Definition of bouzouki in English:

bouzouki

Pronunciation /bo͝oˈzo͞okē/ /bʊˈzuki/ /bəˈzo͞okē/ /bəˈzuki/

nounbouzoukis, bouzoukia

  • A long-necked Greek instrument similar to the mandolin.

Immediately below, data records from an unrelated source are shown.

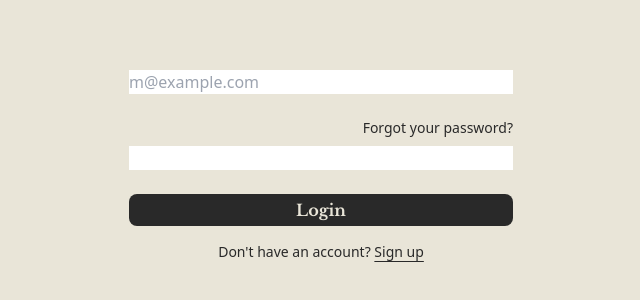
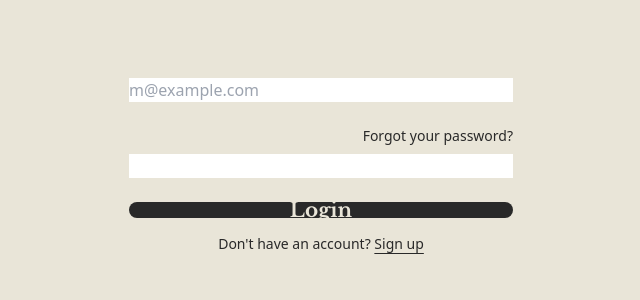
Before and after one commit to Harshal292004/hustlersalliance, a Next.js app: page /auth/login in a window 1280 px wide. Shown: the part 234-534 px from the top of the page, without its empty margins (319-959 px from the left). Built offline with nearby package versions, Linux system fonts and the light colour scheme; a web font is replaced by a local one.

Commit message:
Things are a lot better now

```diff
--- a/app/layout.tsx
+++ b/app/layout.tsx
@@ -18,7 +18,7 @@ export default function RootLayout({
 }>) {
   return (
     <html lang="en" suppressHydrationWarning>
-      <body className="text-[#292929] dark:text-[#E9E5D8] bg-[#E9E5D8] dark:bg-[#292929]">
+      <body className="m-0 p-0 text-[#292929] dark:text-[#E9E5D8] bg-[#E9E5D8] dark:bg-[#292929]">
         <ClientBody>{children}</ClientBody>
       </body>
     </html>
--- a/app/page.tsx
+++ b/app/page.tsx
@@ -7,7 +7,7 @@ import { Chapter3 } from "@/components/landing/Chapter3";
 import { AboutUs } from "@/components/landing/AboutUs";
 import { Reviews } from "@/components/landing/Reviews";
 import { Purchase } from "@/components/landing/Purchase";
-import { Title } from "@/components/landing/Title";
+
 export default function Home() {
   return (
     <>
--- a/components/Navbar.tsx
+++ b/components/Navbar.tsx
@@ -1,13 +1,13 @@
 "use client";
 import React, { useEffect, useState } from "react";
-import { motion } from "motion/react";
+import { motion } from "framer-motion";
 import { libre_baskerville } from "@/lib/fonts";
 import { Button } from "./ui/Button";
 import { scrollToSection } from "@/lib/scrollToSection";
-import Link from "next/link";
+
 import { createClient } from "@/lib/supabase/client";
 import { LogoutButton } from "./auth/Logout-button";
-
+import { useRouter } from "next/navigation";
 const links = [
   { label: "About Us", target: "about-us" },
   { label: "Reviews", target: "reviews" },
@@ -16,35 +16,37 @@ const links = [
 ];
 
 export function Navbar({ id }: { id?: string }) {
-  const [user, setUser] = useState<any>();
+  const [user, setUser] = useState<any>(null);
+  const [mounted, setMounted] = useState(false);
+  const router = useRouter();
+
+  const routeTo = ({ href }: { href: string }) => {
+    router.push(href);
+  };
 
   useEffect(() => {
+    setMounted(true);
     const supabase = createClient();
-    supabase.auth.getUser().then(({ data: { user } }) => {
+
+    const fetchUser = async () => {
+      const {
+        data: { user },
+      } = await supabase.auth.getUser();
       setUser(user ? { email: user.email } : null);
+    };
+
+    fetchUser();
+
+    const {
+      data: { subscription },
+    } = supabase.auth.onAuthStateChange((_evt, session) => {
+      setUser(session?.user ? { email: session.user.email } : null);
     });
 
-    const { data: listener } = supabase.auth.onAuthStateChange(
-      (_evt, session) => {
-        setUser(session?.user ? { email: session.user.email } : null);
-      }
-    );
-
-    return () => {
-      listener.subscription.unsubscribe();
-    };
+    return () => subscription.unsubscribe();
   }, []);
 
-  if (user) {
-    return (
-      <div className="flex items-center gap-4">
-        <span className="text-sm text-muted-foreground">
-          Hey, {user.email}!
-        </span>
-        <LogoutButton />
-      </div>
-    );
-  }
+  if (!mounted) return null;
 
   return (
     <motion.header
@@ -54,28 +56,50 @@ export function Navbar({ id }: { id?: string }) {
       transition={{ duration: 0.7, ease: "easeOut" }}
       className={`${libre_baskerville.className} fixed top-0 z-50 w-full bg-[#E9E5D8] dark:bg-[#292929]`}
     >
-      <nav className="mx-auto flex h-20 max-w-7xl items-center justify-around p-12">
-        <div className="text-2xl font-bold leading-tight select-none">
-          Hustlers
-          <br />
-          Alliance
+      <nav className="mx-auto flex h-40 w-full items-center justify-around">
+        <div className="text-5xl font-bold leading-tight select-none">
+          Hustlers <br /> Alliance
         </div>
         <div className="flex items-center gap-6">
           {links.map((l) => (
             <Button
+              key={l.target}
               variant="underline"
               onClick={() => scrollToSection({ element_id: l.target })}
-              className="transition-colors"
+              className="text-2xl"
             >
               {l.label}
             </Button>
           ))}
-          <Button asChild>
-            <Link href="/auth/login">Login</Link>
-          </Button>
-          <Button asChild>
-            <Link href="/auth/sign-up">Signup</Link>
-          </Button>
+
+          {user ? (
+            <div className="flex items-center gap-4">
+              <span className="text-sm text-muted-foreground">
+                Hey, {user.email}!
+              </span>
+              <LogoutButton />
+            </div>
+          ) : (
+            <>
+              <Button
+                variant="solid"
+                className="p-6 text-2xl w-24 h-10"
+                onClick={() => {
+                  routeTo({ href: "/auth/login" });
+                }}
+              >
+                Login
+              </Button>
+              <Button
+                className="p-6 text-2xl w-28 h-10"
+                onClick={() => {
+                  routeTo({ href: "/auth/sign-up" });
+                }}
+              >
+                Signup
+              </Button>
+            </>
+          )}
         </div>
       </nav>
     </motion.header>
--- a/components/landing/Hero.tsx
+++ b/components/landing/Hero.tsx
@@ -1,10 +1,9 @@
 'use client';
-import React, { useEffect, useRef } from 'react';
+import React from 'react';
 import { motion } from 'motion/react';
-import gsap from 'gsap';
 import hourglass from '@/assests/hoursglassdark.png';
 import { libre_baskerville, libre_caslon_display } from '@/lib/fonts';
-
+import Image from 'next/image';
 const questions = [
   {
     q: 'What is Hustlers Alliance ?',
@@ -21,20 +20,8 @@ const questions = [
 ];
 
 export const Hero = () => {
-  const hourglassRef = useRef<HTMLImageElement>(null);
-
-  useEffect(() => {
-    if (hourglassRef.current) {
-      gsap.fromTo(
-        hourglassRef.current,
-        { x: 100, opacity: 0 },
-        { x: 0, opacity: 1, duration: 1.2, ease: 'power3.out', delay: 0.5 }
-      );
-    }
-  }, []);
-
   return (
-    <section className="relative flex flex-col md:flex-row w-full min-h-[60vh] bg-[#F6F0E6] dark:bg-[#292929] px-4 md:px-16 pt-8 pb-0 overflow-hidden">
+    <div className="flex flex-col md:flex-row w-full min-h-[60vh] bg-[#E9E5D8] dark:bg-[#292929] px-16 mt-40 pt-8 pb-0 overflow-hidden">
       <div className="flex-1 flex flex-col gap-8 z-10 max-w-2xl pt-8">
         {questions.map((item, idx) => (
           <motion.div
@@ -51,14 +38,13 @@ export const Hero = () => {
         ))}
       </div>
       <div className="flex-1 flex items-end justify-end relative">
-        <img
-          ref={hourglassRef}
-          src={hourglass.src}
+        <Image
+          src={hourglass}
           alt="Hourglass"
-          className="w-2/3 md:w-3/4 max-w-lg opacity-90 pointer-events-none select-none absolute right-0 bottom-0"
+          className="w-3/4 max-w-lg top-30 -left-52 pacity-90 pointer-events-none select-none right-0 bottom-0"
           style={{ zIndex: 1 }}
         />
       </div>
-    </section>
+    </div>
   );
 }
--- a/components/ui/Button.tsx
+++ b/components/ui/Button.tsx
@@ -1,62 +1,60 @@
 "use client";
 import { forwardRef } from "react";
-import { Slot } from "@radix-ui/react-slot";
-import { cva, VariantProps } from "class-variance-authority";
 import { cn } from "@/lib/utils";
-import { motion } from "motion/react";
+import { motion } from "framer-motion";
 import { libre_baskerville } from "@/lib/fonts";
 
-const buttonVariants = cva(
-  "relative inline-flex items-center justify-center gap-2 font-medium transition-colors",
-  {
-    variants: {
-      variant: {
-        solid:
-          "rounded-lg bg-[#292929] text-[#E9E5D8] dark:bg-[#E9E5D8] dark:text-[#292929]",
-        outline:
-          "rounded-md border border-current dark:border-current text-current",
-        ghost:
-          "rounded-md text-current hover:bg-current/10 dark:hover:bg-current/10",
-        underline: "text-current",
-      },
-      size: {
-        default: "h-8 px-3 text-base",
-        sm: "h-8 px-3 text-sm",
-        lg: "h-12 px-8 text-lg",
-        icon: "h-10 w-10",
-      },
-    },
-    defaultVariants: {
-      variant: "solid",
-      size: "default",
-    },
-  }
-);
-
 export interface ButtonProps
-  extends Omit<React.ButtonHTMLAttributes<HTMLButtonElement>,
-    'onDrag' | 'onDragStart' | 'onDragEnd' | 'onDragOver' | 'onDragEnter' | 'onDragLeave' | 'onDrop' | 'draggable'>,
-    VariantProps<typeof buttonVariants> {
-  asChild?: boolean;
+  extends Omit<
+    React.ButtonHTMLAttributes<HTMLButtonElement>,
+    | "onDrag"
+    | "onDragStart"
+    | "onDragEnd"
+    | "onDragOver"
+    | "onDragEnter"
+    | "onDragLeave"
+    | "onDrop"
+    | "draggable"
+  > {
+  variant?: "solid" | "outline" | "ghost" | "underline";
+  size?: "sm" | "md" | "lg" | "icon";
 }
 
 export const Button = forwardRef<HTMLButtonElement, ButtonProps>(
-  ({ className, variant, size, asChild = false, children, type, onClick, disabled, tabIndex, ...props }, ref) => {
-    if (asChild) {
-      return (
-        <Slot
-          ref={ref}
-          className={cn(
-            libre_baskerville.className,
-            buttonVariants({ variant, size }),
-            className
-          )}
-          {...props}
-        >
-          {children}
-        </Slot>
-      );
-    }
+  (
+    {
+      className,
+      variant,
+      type,
+      size,
+      children,
+      onClick,
+      tabIndex,
+      disabled,
+    },
+    ref
+  ) => {
+    const base =
+      "inline-flex items-center justify-center gap-2 font-medium transition-colors";
+
+    const variants: Record<string, string> = {
+      solid:
+        "rounded-lg bg-[#292929] text-[#E9E5D8] dark:bg-[#E9E5D8] dark:text-[#292929]",
+      outline: "rounded-md border border-current text-current",
+      ghost:
+        "rounded-md text-current hover:bg-current/10 dark:hover:bg-current/10",
+      underline: "relative text-current group",
+    };
+
+    const sizes: Record<string, string> = {
+      sm: "h-8 px-3 text-sm",
+      md: "h-4 px-3 text-xl",
+      lg: "h-12 px-8 text-lg",
+      icon: "h-10 w-10",
+    };
+
+    const _variant = variant ? variants[variant] : variants["solid"];
+    const _size = size ? sizes[size] : sizes["md"];
     return (
       <motion.button
         ref={ref}
@@ -66,24 +64,17 @@ export const Button = forwardRef<HTMLButtonElement, ButtonProps>(
         tabIndex={tabIndex}
         whileHover={{ scale: 1.04 }}
         whileTap={{ scale: 0.96 }}
-        className={cn(
-          libre_baskerville.className,
-          buttonVariants({ variant, size }),
-          className
-        )}
+        className={cn(libre_baskerville.className,base, _variant, _size, className)}
       >
-        {children}
-        {variant === "underline" && (
-          <motion.span
-            aria-hidden
-            className="absolute left-0 -bottom-0.5 h-[1.5px] w-full origin-left bg-current"
-            initial={{ scaleX: 0 }}
-            whileHover={{ scaleX: 1 }}
-            transition={{ type: "spring", stiffness: 300, damping: 24 }}
-          />
-        )}
+        <span className="relative inline-block">
+          {children}
+          {variant == "underline" && (
+            <span
+              className="pointer-events-none absolute left-0 right-0 -bottom-1 h-1 w-full origin-left scale-x-0 rounded-full bg-current transition-transform duration-1000 group-hover:scale-x-100"
+            />
+          )}
+        </span>
       </motion.button>
     );
   }
 );
-Button.displayName = "Button";
```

    ‘Laika is an urban style of song, developed at the beginning of the twentieth century, which may feature the bouzouki, a long-necked stringed instrument.’
    • ‘The oud is an ancient Arabic guitar, the forerunner of today's acoustic guitar, and the bouzouki is a Greek guitar.’
    • ‘From there it was off to a Greek restaurant (you may have spotted a theme here) where our hero played the bouzouki, sang the Greek national anthem and posed for a thousand photographs.’
    • ‘Lixouri is a pleasant, quiet village with an appealing square lined with restaurants, from which can be heard on balmy evenings the strains of the bouzouki and the mandolin.’
    • ‘Instrumentally, it's audacious, with trumpets, bouzoukis, violins and music-boxes weaving unpredictable paths through the guitars and drum programmes.’
    • ‘He divides his skills between the Highland pipes, the smallpipes and various whistles, with deft accompaniment on guitar, bouzouki, harp, fiddle, piano and cello.’
    • ‘I used to be a rock guitarist before learning the bouzouki.’
    • ‘Performances are said to generate an atmosphere of drama and romance with a full-blooded blend of flamenco guitar and Greek bouzouki.’
    • ‘He plays bouzouki, banjo, mandolin, acoustic and electric guitar.’
    • ‘I'd be disappointed at the Opening Ceremony if there weren't a million - well, let's be realistic, 10,000 - bouzoukis being played in unison.’
    • ‘Forms of traditional entertainment include folk dances performed by dance troupes wearing colorful costumes, with accompaniment led by the bouzouki.’
    • ‘He enjoys playing the bouzouki and writing about himself in the third person.’
    • ‘He is a fine self-accompanist on bouzouki and mandola.’
    • ‘The seven young musicians play an exciting assortment of instruments including bodhran, accordion, bouzouki, guitar, bass, fiddle, Asturian bagpipes and flute.’
    • ‘‘We are not going to sleep tonight,’ he added as he danced to Greek bouzouki music in the capital Nicosia.’
    • ‘It was beastly hot and the tape of Greek bouzouki music I had in the player was singularly appropriate.’
    • ‘Evoking that golden age, here is a beautiful album showing just those subtle shades of pace, interaction, understanding and sheer understated skill, on flute and fiddle with piano, guitar and bouzouki accompaniment.’
    • ‘Flute, fiddle and pipes take the melody, above driving guitar and bouzouki rhythms, with vocals in stirring three or four-part harmony.’
    • ‘In many bouzoukia - nightclubs where traditional bouzouki music is played - the entertainment does not really start until midnight.’
    • ‘Who needed satellite TV and an en suite room, when I could jam with the guys from Festos or listen to bouzouki music with Dimitris?’

Origin

1950s from modern Greek mpouzouki, possibly related to Turkish bozuk ‘spoilt’ (with reference to roughly made instruments).